Records supplied:
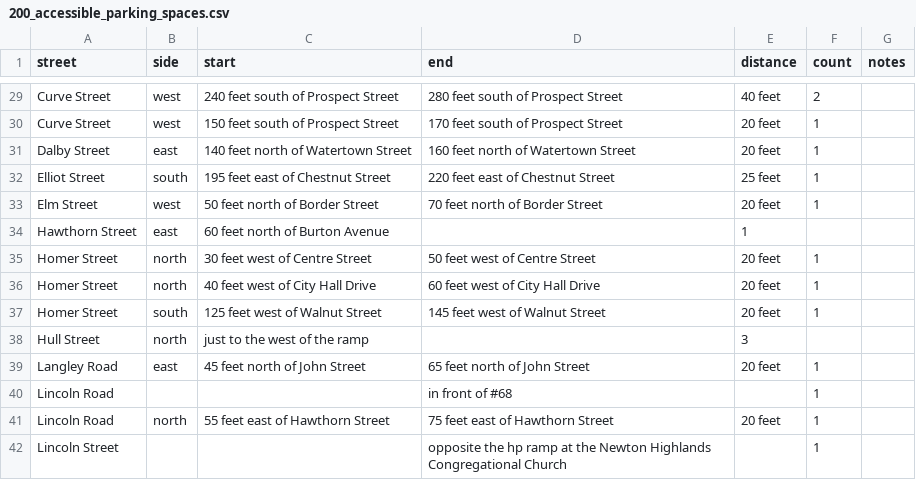
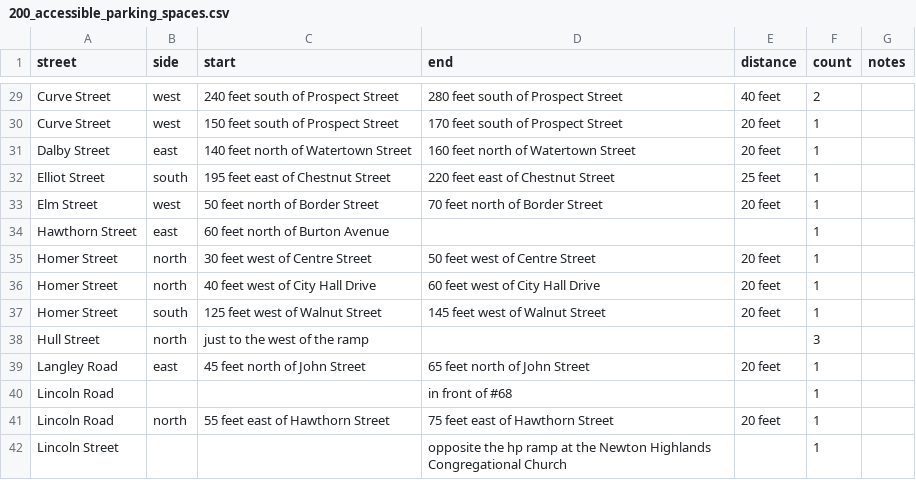
Before and after one commit to NewtonCivicDataHackers/Newton-TPR, a CSV file: extracted_data/200_accessible_parking_spaces.csv, drawn as a sheet; only a part is shown, gaps mark what is left out; the diff covers the shown part only.

Commit message:
Fix CSV formatting in 200_accessible_parking_spaces.csv

```diff
--- a/extracted_data/200_accessible_parking_spaces.csv
+++ b/extracted_data/200_accessible_parking_spaces.csv
@@ -33,3 +33,3 @@ Elliot Street,south,195 feet east of Chestnut Street,220 feet east of Chestnut S
 Elm Street,west,50 feet north of Border Street,70 feet north of Border Street,20 feet,1,
-Hawthorn Street,east,60 feet north of Burton Avenue,,1,
+Hawthorn Street,east,60 feet north of Burton Avenue,,,1,
 Homer Street,north,30 feet west of Centre Street,50 feet west of Centre Street,20 feet,1,
@@ -37,3 +37,3 @@ Homer Street,north,40 feet west of City Hall Drive,60 feet west of City Hall Dri
 Homer Street,south,125 feet west of Walnut Street,145 feet west of Walnut Street,20 feet,1,
-Hull Street,north,just to the west of the ramp,,3,
+Hull Street,north,just to the west of the ramp,,,3,
 Langley Road,east,45 feet north of John Street,65 feet north of John Street,20 feet,1,
```
Also changed, not shown: 2 added rows, 2 removed rows and 12 edited cells elsewhere in this file.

Task details: Whenever a line in the material above holds the string "north", copy that line in full.

Response to this exercise:
 Elm Street,west,50 feet north of Border Street,70 feet north of Border Street,20 feet,1,
-Hawthorn Street,east,60 feet north of Burton Avenue,,1,
+Hawthorn Street,east,60 feet north of Burton Avenue,,,1,
 Homer Street,north,30 feet west of Centre Street,50 feet west of Centre Street,20 feet,1,
@@ -37,3 +37,3 @@ Homer Street,north,40 feet west of City Hall Drive,60 feet west of City Hall Dri
-Hull Street,north,just to the west of the ramp,,3,
+Hull Street,north,just to the west of the ramp,,,3,
 Langley Road,east,45 feet north of John Street,65 feet north of John Street,20 feet,1,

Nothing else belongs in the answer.